Daniel and Elizabeth (Long) Brumbaugh were the grandparents of John Nichols “Nick” Brumbaugh and Phillip Napoleon “Nap” Brumbaugh whose biographical sketches are printed in this book.


2. From the book Genealogy of the Brumbach Families… by Gaius Marcus Brumbaugh, M. S., M.D. (Frederick Hitchcock, New York; 1913) the following was copied:

Johann Jacob Brumbach, b. about 1728, is said to have been an orphan upon his arrival at Philadelphia, Pa. He supposedly had 50 pounds sterling in his possession. He arrived on the ship Nancy August 31, 1750- see his signature on the Immigrant List. He settled in the Conococheague District, about 1 mile south of the Mason’s and Dixon’s Line, and 4 miles north of Hagerstown, then Frederick Co., Md. In 1760, he married Mary Elizabeth Angle, b. 1740,… dau. Henry Angle of Washington county. The latter’s family in Heads of Families, Md., 1790, is given as three free white males over 176 years, and give free white females, including heads of families. He built a substantial house on his tract of land before his marriage. Jacob’s original house was built of rough hewn logs, 36 x 16 – two rooms below and two above, with large open fire places (since closed), and with heavy oak doors and shutters. Philip Napoleon built a porch and a two-story addition during his ownership.
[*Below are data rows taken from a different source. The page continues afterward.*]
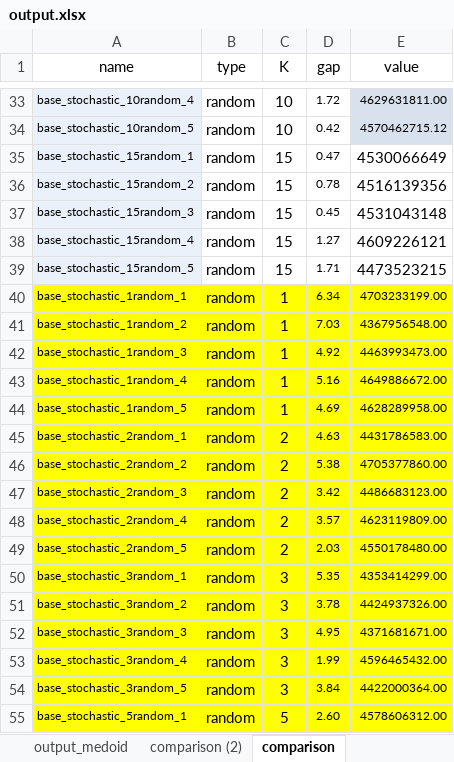
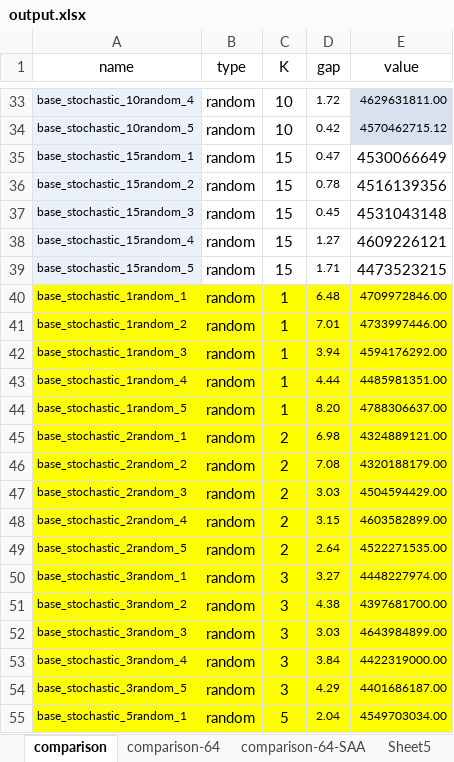
Before and after one commit to CelinePag/TIMES_scenario_generation, an Excel workbook: output.xlsx, sheet comparison, drawn as a sheet; only a part is shown, gaps mark what is left out; values as stored, in another font and other column widths than the file's, no borders; the diff covers the shown part only; the diff names each change by its address in the sheet, - before the commit and + after, or states it on an @@ line.

```diff
--- a/output.xlsx (sheet comparison)
+++ b/output.xlsx (sheet comparison)
-sheet tab: output_medoid
-sheet tab: comparison (2)
+sheet tab: comparison-64
+sheet tab: comparison-64-SAA
+sheet tab: Sheet5
-D40 (gap): 6.34
+D40 (gap): 6.48
-E40 (value): 4703233199.00
+E40 (value): 4709972846.00
-D41 (gap): 7.03
+D41 (gap): 7.01
-E41 (value): 4367956548.00
+E41 (value): 4733997446.00
-D42 (gap): 4.92
+D42 (gap): 3.94
-E42 (value): 4463993473.00
+E42 (value): 4594176292.00
-D43 (gap): 5.16
+D43 (gap): 4.44
-E43 (value): 4649886672.00
+E43 (value): 4485981351.00
-D44 (gap): 4.69
+D44 (gap): 8.20
-E44 (value): 4628289958.00
+E44 (value): 4788306637.00
-D45 (gap): 4.63
+D45 (gap): 6.98
-E45 (value): 4431786583.00
+E45 (value): 4324889121.00
-D46 (gap): 5.38
+D46 (gap): 7.08
-E46 (value): 4705377860.00
+E46 (value): 4320188179.00
-D47 (gap): 3.42
+D47 (gap): 3.03
-E47 (value): 4486683123.00
+E47 (value): 4504594429.00
-D48 (gap): 3.57
+D48 (gap): 3.15
-E48 (value): 4623119809.00
+E48 (value): 4603582899.00
-D49 (gap): 2.03
+D49 (gap): 2.64
-E49 (value): 4550178480.00
+E49 (value): 4522271535.00
-D50 (gap): 5.35
+D50 (gap): 3.27
-E50 (value): 4353414299.00
+E50 (value): 4448227974.00
-D51 (gap): 3.78
+D51 (gap): 4.38
-E51 (value): 4424937326.00
+E51 (value): 4397681700.00
-D52 (gap): 4.95
+D52 (gap): 3.03
-E52 (value): 4371681671.00
+E52 (value): 4643984899.00
-D53 (gap): 1.99
+D53 (gap): 3.84
-E53 (value): 4596465432.00
+E53 (value): 4422319000.00
-D54 (gap): 3.84
+D54 (gap): 4.29
-E54 (value): 4422000364.00
+E54 (value): 4401686187.00
-D55 (gap): 2.60
+D55 (gap): 2.04
-E55 (value): 4578606312.00
+E55 (value): 4549703034.00
```
Also changed, not shown: 28 edited cells elsewhere in this sheet, other sheet tabs, charts or pictures, 11 other files.
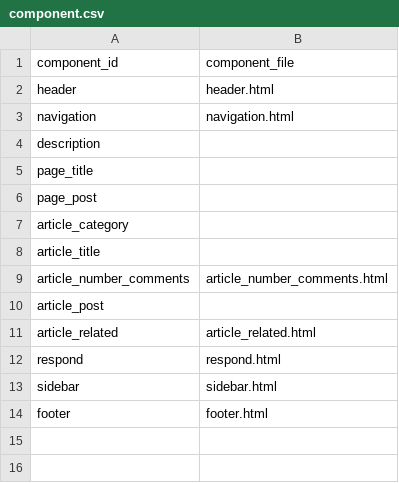
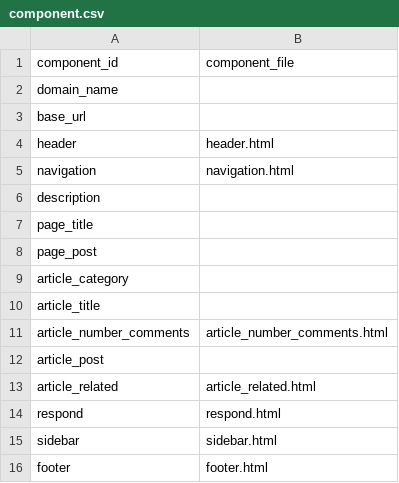
Before and after one commit to zhmgczh/WebsiteGenerator, a CSV file: component.csv, drawn as a sheet.

```diff
--- a/component.csv
+++ b/component.csv
@@ -1,2 +1,4 @@
 component_id,component_file
+domain_name,
+base_url,
 header,header.html
```
Also changed, not shown: 2 other files.
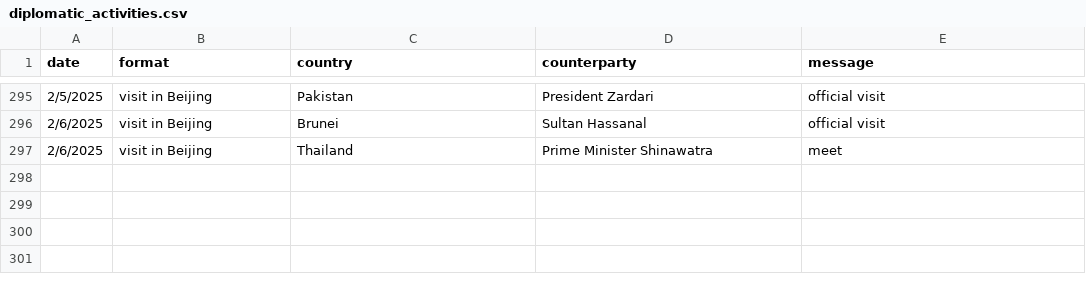
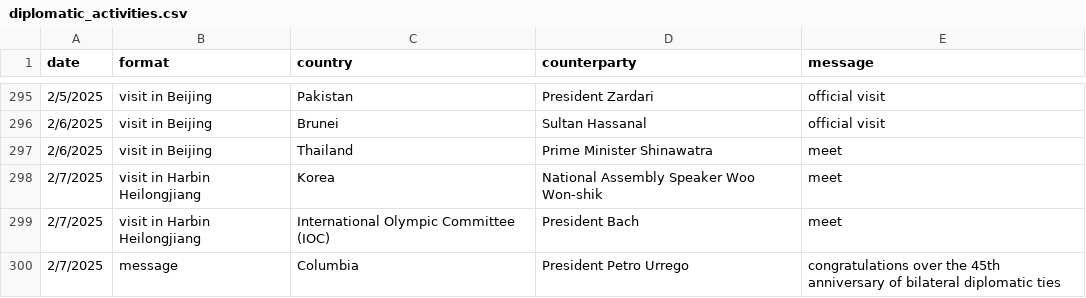
Before and after one commit to boshishuoshuo/boshishuoshuo.github.io, a CSV file: _data/diplomatic_activities.csv, drawn as a sheet; only a part is shown, gaps mark what is left out.

Commit message:
Update diplomatic activities 2025/2/7

```diff
--- a/_data/diplomatic_activities.csv
+++ b/_data/diplomatic_activities.csv
@@ -297 +297,4 @@ date,format,country,counterparty,message
 2/6/2025,visit in Beijing,Thailand,Prime Minister Shinawatra,meet
+2/7/2025,visit in Harbin Heilongjiang,Korea,National Assembly Speaker Woo Won-shik,meet
+2/7/2025,visit in Harbin Heilongjiang,International Olympic Committee (IOC),President Bach,meet
+2/7/2025,message,Columbia,President Petro Urrego,congratulations over the 45th anniversary of bilateral diplomatic ties
```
Jacob seems to have immediately dropped the “Johann” from his name upon landing. Even though he signed “Johann Jacob Brumbach” on the immigration list, nowhere has any later signature other than “Jacob” been found, however, this was common practice. Originally a Lutheran, he united with the G. B. B. Ch., (German Baptist Brethren Church) of which his wife was a member.

In the Gen. Braddock Campaign of the French and Indian War he served as a packman, his religious scruples preventing service in actual conflict. His hearing was defective, and this tendency, together with his large stature and strong general constitution, seems to be hereditary in some later generations. He had an unusual faculty for acquiring land, and shortly before his death in the Bedford, Pa., area, on April 10, 1799, it is said he owned over 6000 acres [Note: this amount has never been substantiated, but Brumbaugh did have hundreds of acres of land documented in that area.] in the Bedford and Blair Counties, Pa., as well as other large tracts of land in what was then Frederick Co., Md. (now Washington Co., Md.) His remains were taken to the old Maryland homestead and buried in the small family graveyard. Mary, his wife, died November 28, 1803, and was laid to rest beside her husband. Both graves were marked by crudely dressed lime-stones containing the initials “J. B.” and “M. B.” The remains of their seven children also rest there. [Note – the family burial site remains there and is irregularly cared for. The statement that ‘their 7 children also rest there’ is not correct, with the exception, that his son, Henry, who acquired this land after his father’s death, was perhaps also buried there.]

Johann Jacob’s children seem to have united with different religious denominations, and in the main the descendants of each remained therein; Jacob and Henry became Pres.; Mary and John became G. B. B.; Daniel became Ref.; David and George became Lutheran, according to information supplied by David Stuckey Brumbaugh.


Gaius Marcus Brumbaugh in his Genealogy of the Brumbaugh Families on p. 349 also tells us that: Eve (Brumbaugh) Snoeberger, b. 1806, while yet in full possession of her excellent memory, in 1891 wrote and also said that she “always understood, from my father, that my grandfather (Johann Jacob Brumbach) was a cousin to Johannes Henrich Brumbach, and that Johannes Henrich’s son Johannes (John) was known as the stocking weaver.”
[Ed. Note – Johannes Henrich Brumbach was the progenitor of another line of Brumbaughs, Gaius Marcus Brumbaugh’s lineage. He originally settled in the Conococheague district, as did his alleged cousin, but it is believed that none of his descendants remained there very long. Most moved to the Morrison’s Cove area of Bedford Co., Pa., where Johann Jacob Brumbaugh also settled two of his children on hundreds of acres of farmland in Morrison’s Cove.]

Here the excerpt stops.